By Larry Carver
Larry Carver, director of the Liberal Arts Honors Program at The University of Texas at Austin, brought a group of students to visit the Ransom Center this spring and writes about that experience.
On Wednesday, March 30, 2011, the Harry Ransom Center opened its doors—after hours—to host the Dedman Distinguished Scholars and the Junior Fellows Honors Students for a tour of the Center's smashing exhibitions, Becoming Tennessee Williams and Culture Unbound: Collecting in the Twenty-First Century. The Center's Associate Director, Cathy Henderson, and Megan Barnard, the Assistant Director for Acquisitions and Administration, served as guides, their talks being at once informative and captivating. It is clear that they love what they do and love sharing what they know.
At a dinner that followed, the students were buzzing about what they had seen. That Tim O'Brien should show up in a byline in a story by Woodward and Bernstein on Watergate gave the students one vivid insight into how the archives at the Ransom Center inform one another.
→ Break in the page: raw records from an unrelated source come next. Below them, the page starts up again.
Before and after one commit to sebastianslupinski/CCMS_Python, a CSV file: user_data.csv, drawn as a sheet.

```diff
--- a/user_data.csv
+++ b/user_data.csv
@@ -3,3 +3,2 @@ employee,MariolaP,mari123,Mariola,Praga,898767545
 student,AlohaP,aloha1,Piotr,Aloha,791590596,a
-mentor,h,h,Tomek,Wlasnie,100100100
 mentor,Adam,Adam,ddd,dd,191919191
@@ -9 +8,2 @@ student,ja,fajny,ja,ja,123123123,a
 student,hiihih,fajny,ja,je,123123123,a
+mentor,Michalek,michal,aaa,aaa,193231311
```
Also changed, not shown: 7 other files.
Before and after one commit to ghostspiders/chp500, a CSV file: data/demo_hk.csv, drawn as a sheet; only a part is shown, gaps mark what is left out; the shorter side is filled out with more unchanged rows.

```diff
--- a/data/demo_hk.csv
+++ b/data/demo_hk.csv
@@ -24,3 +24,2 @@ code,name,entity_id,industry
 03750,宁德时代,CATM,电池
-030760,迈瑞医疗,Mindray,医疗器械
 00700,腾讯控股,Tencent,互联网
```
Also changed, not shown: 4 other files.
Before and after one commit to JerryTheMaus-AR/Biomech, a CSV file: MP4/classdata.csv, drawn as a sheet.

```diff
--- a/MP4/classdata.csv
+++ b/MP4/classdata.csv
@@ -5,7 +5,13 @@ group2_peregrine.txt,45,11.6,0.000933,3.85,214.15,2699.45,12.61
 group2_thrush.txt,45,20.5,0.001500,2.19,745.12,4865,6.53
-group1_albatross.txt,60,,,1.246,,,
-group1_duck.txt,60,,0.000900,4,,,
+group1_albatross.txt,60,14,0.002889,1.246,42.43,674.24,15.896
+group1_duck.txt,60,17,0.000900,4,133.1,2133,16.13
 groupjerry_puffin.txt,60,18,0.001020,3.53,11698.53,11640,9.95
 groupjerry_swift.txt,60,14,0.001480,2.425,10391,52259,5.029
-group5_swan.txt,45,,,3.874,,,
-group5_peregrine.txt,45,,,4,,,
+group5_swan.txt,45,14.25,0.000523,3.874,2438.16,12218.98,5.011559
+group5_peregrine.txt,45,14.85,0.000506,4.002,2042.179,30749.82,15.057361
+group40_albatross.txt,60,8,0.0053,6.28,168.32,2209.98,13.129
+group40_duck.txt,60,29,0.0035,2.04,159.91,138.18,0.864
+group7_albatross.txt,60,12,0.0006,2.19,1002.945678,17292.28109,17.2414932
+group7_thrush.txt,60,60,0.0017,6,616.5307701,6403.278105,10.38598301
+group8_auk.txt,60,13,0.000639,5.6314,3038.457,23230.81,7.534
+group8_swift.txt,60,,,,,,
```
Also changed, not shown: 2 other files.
One student could not get Marlon Brando's address book out of her mind; another wants to come back for a fifth year to work on the relationship between Don DeLillo and David Foster Wallace. As it turns out, one of the other students will be writing his senior thesis on exactly that topic. For another it was Hemingway's letter to Norman Mailer, and yet another mentioned David Mamet's list of things to do after his death. I left wanting to reread Tennessee Williams's plays and wondering why I don't spend my days at the Center. Just a wonderful evening, full of intellectual delight, laughter, and wonder, an evening the students will long remember.
For 20 years, the Ransom Center has been instrumental in helping to recruit gifted students to our campus, every year providing stunning introductions to the Center's treasures to candidates for the Dedman Distinguished Scholarship. We bring these high school seniors to the campus in March to attend classes, meet students and faculty, and undergo an interview. Year after year the students tell me that what they remember, what really astonishes them, is their time at the Ransom Center. To behold and learn about Shakespeare's First Folio, Keats's 1817 volume of poetry, Grace Hemingway's 1920 letter admonishing her wayward son Ernest, an autograph manuscript of Einstein's relativity studies, Charles Moore's photograph of Dr. Martin Luther King, Jr. being arrested in 1958, the Texas Chainsaw Massacre mask, or a letter of J. D. Salinger proves to be magical. In the interviews we often ask the students what one item would they save were the Ransom Center—heaven forbid—burning and why? For some it is the Gutenberg Bible. Others would rescue the fifteenth-century Book of Hours or Salvador Dali's illustrations of Alice in Wonderland. These students return again and again to the Center, some drawing upon the collections for seminar papers or senior theses, others applying for one of the six, much-coveted Ransom Center undergraduate internships. My gratitude to the staff of the Ransom Center knows no bounds.